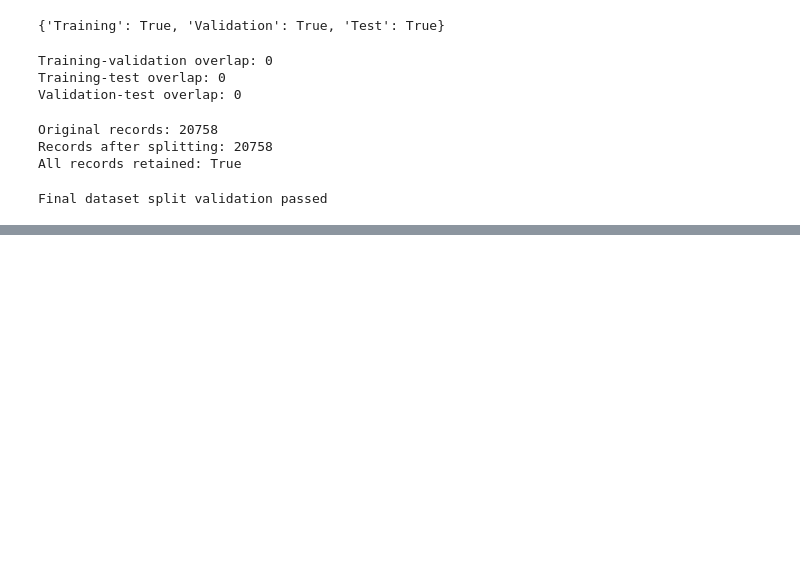
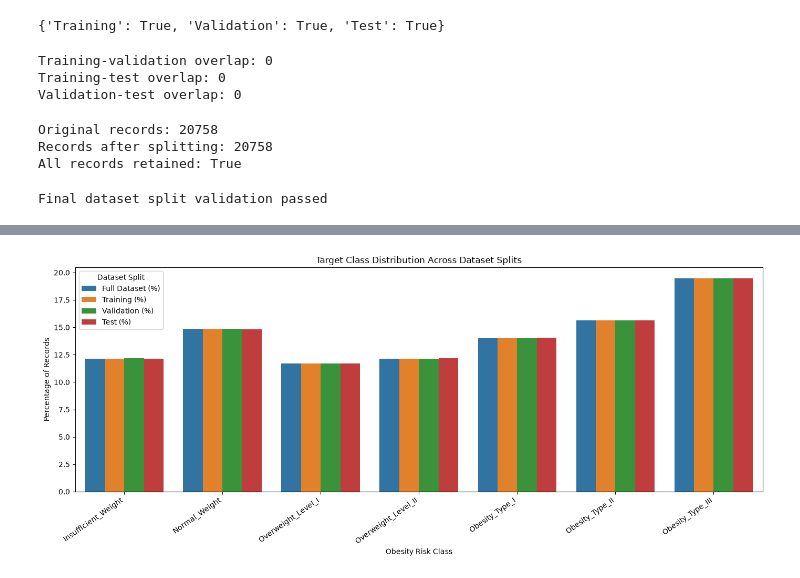
Before and after one commit to SMCodeX7/Obesity-Risk-Intelligence-System, a Jupyter notebook: notebooks/03_preprocessing.ipynb, the cells around one changed output, grey strips where cells are left out. Drawn from its saved outputs; the diff is of its cells as text; code cells hidden in the pictures; blank space fills up the shorter version.

Commit message:
Verify target distributions across data splits

```diff
--- a/notebooks/03_preprocessing.ipynb
+++ b/notebooks/03_preprocessing.ipynb
@@ -499,0 +521,5 @@ Final dataset split validation passed
+# %%
+full_distribution = calculate_class_percentages(y)
+training_distribution = calculate_class_percentages(y_train)
+validation_distribution = calculate_class_percentages(y_validation)
+test_distribution = calculate_class_percentages(y_test)
@@ -499,0 +594,13 @@ Final dataset split validation passed
+# %%
+distribution_chart_data = (
+    class_distribution_comparison
+    .reset_index()
+)
+
+distribution_chart_data = distribution_chart_data.rename(
+    columns={
+        distribution_chart_data.columns[0]: "Obesity Class"
+    }
+)
+
+distribution_chart_data
@@ -499,0 +616,8 @@ Final dataset split validation passed
+# %%
+distribution_chart_long = distribution_chart_data.melt(
+    id_vars="Obesity Class",
+    var_name="Dataset Split",
+    value_name="Percentage",
+)
+
+distribution_chart_long.head()
@@ -499,0 +631,19 @@ Final dataset split validation passed
+# %%
+plt.figure(figsize=(14, 6))
+
+sns.barplot(
+    data=distribution_chart_long,
+    x="Obesity Class",
+    y="Percentage",
+    hue="Dataset Split",
+)
+
+plt.title("Target Class Distribution Across Dataset Splits")
+plt.xlabel("Obesity Risk Class")
+plt.ylabel("Percentage of Records")
+plt.xticks(rotation=35, ha="right")
+plt.legend(title="Dataset Split")
+plt.tight_layout()
+plt.show()
+# %% [output]
+[figure, added]
```
Also changed, not shown: parts of 9 cells of this notebook.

________

With the images omitted, output all entries exactly as given.

Reply to the task>
Before and after one commit to SMCodeX7/Obesity-Risk-Intelligence-System, a Jupyter notebook: notebooks/03_preprocessing.ipynb, the cells around one changed output, grey strips where cells are left out. Drawn from its saved outputs; the diff is of its cells as text; code cells hidden in the pictures; blank space fills up the shorter version.

Commit message:
Verify target distributions across data splits

```diff
--- a/notebooks/03_preprocessing.ipynb
+++ b/notebooks/03_preprocessing.ipynb
@@ -499,0 +521,5 @@ Final dataset split validation passed
+# %%
+full_distribution = calculate_class_percentages(y)
+training_distribution = calculate_class_percentages(y_train)
+validation_distribution = calculate_class_percentages(y_validation)
+test_distribution = calculate_class_percentages(y_test)
@@ -499,0 +594,13 @@ Final dataset split validation passed
+# %%
+distribution_chart_data = (
+    class_distribution_comparison
+    .reset_index()
+)
+
+distribution_chart_data = distribution_chart_data.rename(
+    columns={
+        distribution_chart_data.columns[0]: "Obesity Class"
+    }
+)
+
+distribution_chart_data
@@ -499,0 +616,8 @@ Final dataset split validation passed
+# %%
+distribution_chart_long = distribution_chart_data.melt(
+    id_vars="Obesity Class",
+    var_name="Dataset Split",
+    value_name="Percentage",
+)
+
+distribution_chart_long.head()
@@ -499,0 +631,19 @@ Final dataset split validation passed
+# %%
+plt.figure(figsize=(14, 6))
+
+sns.barplot(
+    data=distribution_chart_long,
+    x="Obesity Class",
+    y="Percentage",
+    hue="Dataset Split",
+)
+
+plt.title("Target Class Distribution Across Dataset Splits")
+plt.xlabel("Obesity Risk Class")
+plt.ylabel("Percentage of Records")
+plt.xticks(rotation=35, ha="right")
+plt.legend(title="Dataset Split")
+plt.tight_layout()
+plt.show()
+# %% [output]
+[figure, added]
```
Also changed, not shown: parts of 9 cells of this notebook.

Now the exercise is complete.